by Scala compiler. Let's examine it:
  1. The name parameter is not a parameter but a function with 0 arguments
  2. The function is calculated on demand
      and(true, scala.util.Random.nextInt() > 1000) ////random is executed
      and(false, scala.util.Random.nextInt() > 1000) //random isn't executed
      or(true, scala.util.Random.nextInt() > 1000) //random is executed
      or(false, scala.util.Random.nextInt() > 1000) //random isn't executed
  3. The function executes  every time the param is accessed, there is no caching of calculated values. It's important thing to be aware of. For example:
      //it returns scala.util.Random.nextInt() * scala.util.Random.nextInt()
    the call most likely doesn't return a square of a random int.
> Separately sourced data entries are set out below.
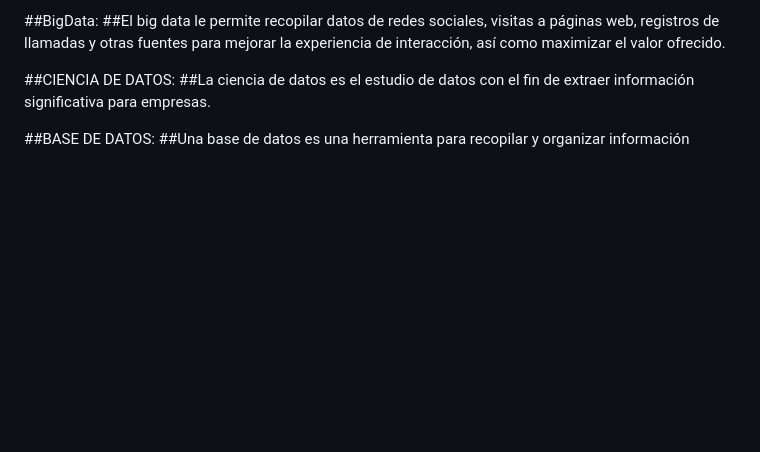
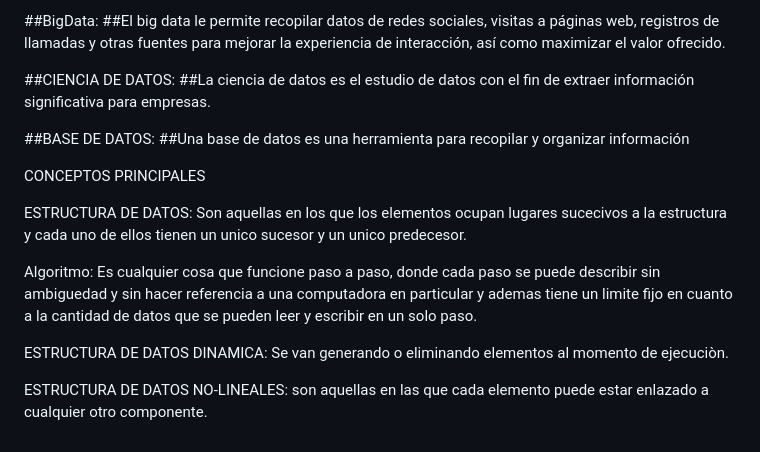
Before and after one commit to emmanuelesp14/ESTRUC, a Markdown page: README.md, the part around the change. Rendered like a GitHub page; blank space fills up the shorter version.

```diff
--- a/README.md
+++ b/README.md
@@ -176,3 +176,13 @@ dinámicas de acuerdo al problema a resolver.
 
 ##BASE DE DATOS:
 ##Una base de datos es una herramienta para recopilar y organizar información
+
+CONCEPTOS PRINCIPALES
+
+ESTRUCTURA DE DATOS: Son aquellas en los que los elementos ocupan lugares sucecivos a la estructura y cada uno de ellos tienen un unico sucesor y un unico predecesor.
+
+Algoritmo: Es cualquier cosa que funcione paso a paso, donde cada paso se puede describir sin ambiguedad y sin hacer referencia a una computadora en particular y ademas tiene un limite fijo en cuanto a la cantidad de datos que se pueden leer y escribir en un solo paso.
+
+ESTRUCTURA DE DATOS DINAMICA: Se van generando o eliminando elementos al momento de ejecuciòn.
+
+ESTRUCTURA DE DATOS NO-LINEALES: son aquellas en las que cada elemento puede estar enlazado a cualquier otro componente.
```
The named parameters are very useful when you understand the idea behind them. Hope this post helps people to avoid common problems with named parameters.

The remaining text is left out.